George’s own perspective remains largely unknown throughout the narrative as he awaits trial in prison, glimpsed only briefly through occasional visits. He is a blank screen upon which characters hurl feelings and agendas. The black hole of his character is a moral choice on Whittall’s part—like his family, we will never know if he is guilty.
The Best Kind of People’s fully fleshed-out characters, intuitively detailed environments and patiently wrought domestic portraits are in keeping with Whittall’s lauded style. As explosive as its starting point is, the novel dwells in the minutiae of the everyday and its unseen emotional valences—grocery lists, laundry, morning rituals. Some of its most poignant yet fraught moments come when Joan attends a support group for women with partners in prison. Whittall captures her complicated perspective:
She felt simultaneously grateful that these other women existed and totally judgmental of them. … She hated the women in the group when they talked slowly, or mispronounced words, or cried, or expressed shame for staying with their husbands. She hated them because she could relate to them, and that meant she didn’t know who she was becoming, who she had been, who she was supposed to be.
In the midst of all the drama, a local novelist exploits the family’s story for his own Jonathan Franzen-esque aspirations. His inclusion is a self-aware gesture that calls attention to the literary tradition of the Great American Novel, which deploys feminine experiences while seldom including those voices in its canon. Whittall slyly announces her own take on the form. Queer, femme and Canadian, she is surely an outlier of the American literary establishment. But she initiates a dialogue with it by veering away from George’s perspective and centering the experiences of the women, girls and queer folks. Even though Andrew, Sadie and Joan are tasked with supporting George, and have only positive memories of him, Whittall shows the varying degrees to which people on either side of a scandal can be enmeshed in rape culture, confronting it or constantly abiding it.
The Best Kind of People does not merely speak to its time: it grapples with some of the issues surrounding rape culture at their most intimate and urgent. This is not a story of triumph over trauma; it is about how we live with trauma daily. Whittall knows that these are familiar stories that are just beginning to be told.
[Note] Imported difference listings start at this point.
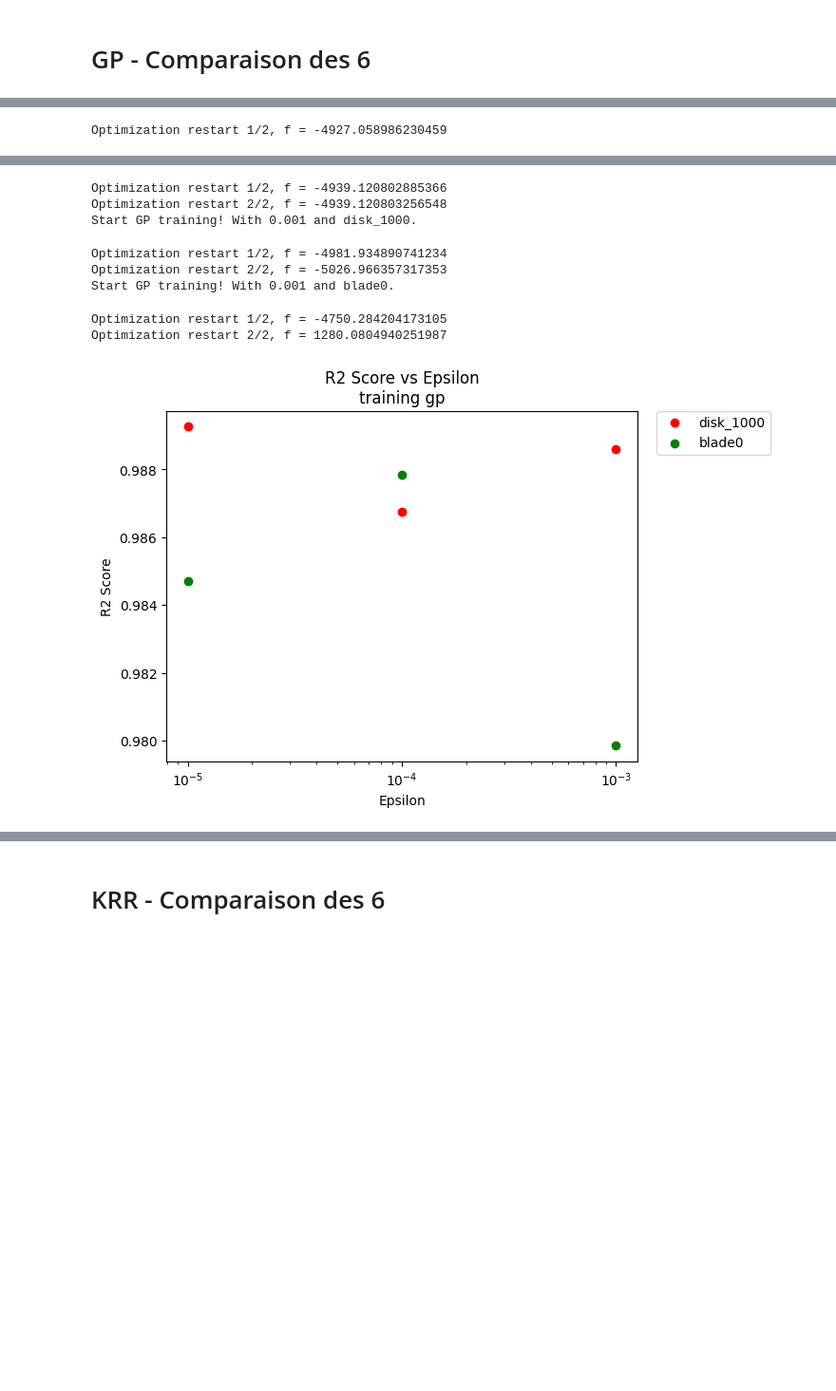
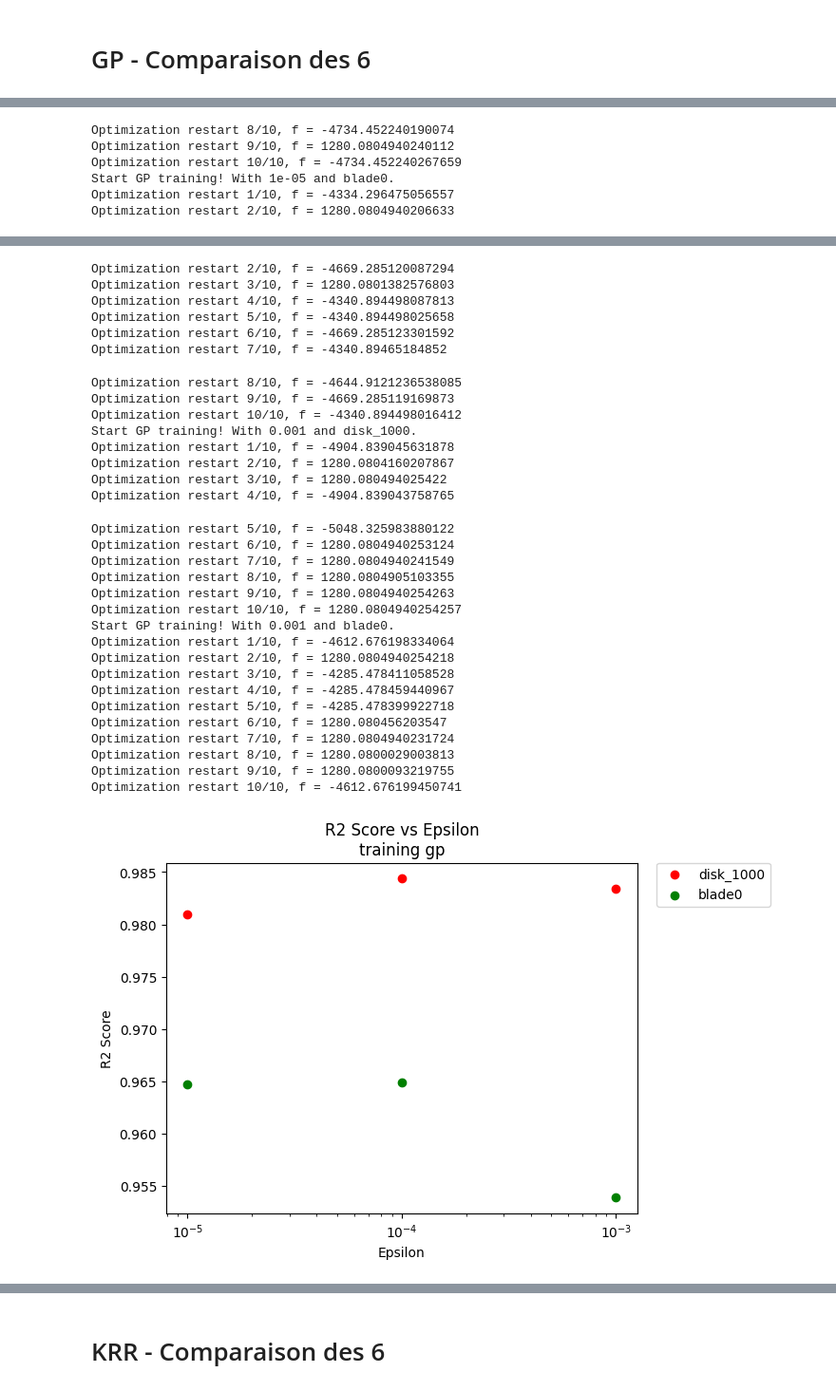
Before and after one commit to Lui5ito/GraduationProject, a Jupyter notebook: Experimental Part/another.ipynb, the cells around one changed output, grey strips where cells are left out. Shown at 95% size. Saved outputs shown, nothing was run; the diff lists cells and outputs as text; code cells hidden in the pictures; blank space fills up the shorter version.

```diff
--- a/Experimental Part/another.ipynb
+++ b/Experimental Part/another.ipynb
@@ -361,7 +361,7 @@ for epsilon in epsilons:
         kernel_product = kernel_sinkhorn.prod(kernel_scalars, name='productKernel')
         kmodel = GPRegression(X_train_, y_train[:, 0:1], kernel_product)
         print(f"Start GP training! With {epsilon} and {measure}.")
-        kmodel.optimize_restarts(num_restarts = 2, messages = False, max_iters = 5000)
+        kmodel.optimize_restarts(num_restarts = 10, messages = False, max_iters = 5000)
 
         # predict
         y_pred, _ = kmodel.predict(X_test_)
@@ -381,7 +381,7 @@ plt.xlabel('Epsilon')
 plt.ylabel('R2 Score')
 plt.title('R2 Score vs Epsilon\ntraining gp')
 plt.legend(bbox_to_anchor=(1.04, 1), borderaxespad=0)
-plt.savefig(f"gp_allepsilon_allref.png", bbox_inches = "tight", format = "png")
+plt.savefig(f"Images/gp_allepsilon_allref.png", bbox_inches = "tight", format = "png")
 plt.show()
 # %% [output]
 Start GP training! With 1e-05 and disk_1000.
@@ -391 +395,6 @@ Start GP training! With 1e-05 and blade0.
-Optimization restart 1/2, f = -4927.058986230459
+Optimization restart 8/10, f = -4734.452240190074
+Optimization restart 9/10, f = 1280.0804940240112
+Optimization restart 10/10, f = -4734.452240267659
+Start GP training! With 1e-05 and blade0.
+Optimization restart 1/10, f = -4334.296475056557
+Optimization restart 2/10, f = 1280.0804940206633
@@ -397,12 +422,35 @@ Start GP training! With 0.0001 and blade0.
-Optimization restart 1/2, f = -4939.120802885366
-Optimization restart 2/2, f = -4939.120803256548
-Start GP training! With 0.001 and disk_1000.
+Optimization restart 2/10, f = -4669.285120087294
+Optimization restart 3/10, f = 1280.0801382576803
+Optimization restart 4/10, f = -4340.894498087813
+Optimization restart 5/10, f = -4340.894498025658
+Optimization restart 6/10, f = -4669.285123301592
+Optimization restart 7/10, f = -4340.89465184852
-Optimization restart 1/2, f = -4981.934890741234
-Optimization restart 2/2, f = -5026.966357317353
-Start GP training! With 0.001 and blade0.
+Optimization restart 8/10, f = -4644.9121236538085
+Optimization restart 9/10, f = -4669.285119169873
+Optimization restart 10/10, f = -4340.894498016412
+Start GP training! With 0.001 and disk_1000.
+Optimization restart 1/10, f = -4904.839045631878
+Optimization restart 2/10, f = 1280.0804160207867
+Optimization restart 3/10, f = 1280.080494025422
+Optimization restart 4/10, f = -4904.839043758765
-Optimization restart 1/2, f = -4750.284204173105
-Optimization restart 2/2, f = 1280.0804940251987
+Optimization restart 5/10, f = -5048.325983880122
+Optimization restart 6/10, f = 1280.0804940253124
+Optimization restart 7/10, f = 1280.0804940241549
+Optimization restart 8/10, f = 1280.0804905103355
+Optimization restart 9/10, f = 1280.0804940254263
+Optimization restart 10/10, f = 1280.0804940254257
+Start GP training! With 0.001 and blade0.
+Optimization restart 1/10, f = -4612.676198334064
+Optimization restart 2/10, f = 1280.0804940254218
+Optimization restart 3/10, f = -4285.478411058528
+Optimization restart 4/10, f = -4285.478459440967
+Optimization restart 5/10, f = -4285.478399922718
+Optimization restart 6/10, f = 1280.080456203547
+Optimization restart 7/10, f = 1280.0804940231724
+Optimization restart 8/10, f = 1280.0800029003813
+Optimization restart 9/10, f = 1280.0800093219755
+Optimization restart 10/10, f = -4612.676199450741
-[figure, old version]
+[figure, new version]
 # %%
 r2_scores_gp
 # %% [output]
```
Also changed, not shown: parts of 4 cells of this notebook, 3 other files.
As they come out, it becomes possible for more survivors to come forward. But the revelations summon complex and deeply conflicted responses. We have been trained to think of abusers as one-dimensional monsters, and to sweep abuse under the rug. Clearly, these approaches are failing us. Abusers are not always obviously shady villains—sometimes they are charismatic people we love and respect. While I was reading The Best Kind of People for this review, someone I once dated was accused of assaulting dozens of women and underage girls, of using his status as a lead singer in a famous hardcore band, and the cloak of his progressive politics, to prey on fans. As our culture begins to broach actual conversations about rape, we are going to have our beliefs challenged not only in the abstract, but in very real ways. This is why The Best Kind of People is Whittall’s bravest, finest hour: she articulates all of this grief and the grey aura it radiates. The novel may not resolve the grief of trauma, but it is one of the few narratives I have encountered that truly holds it.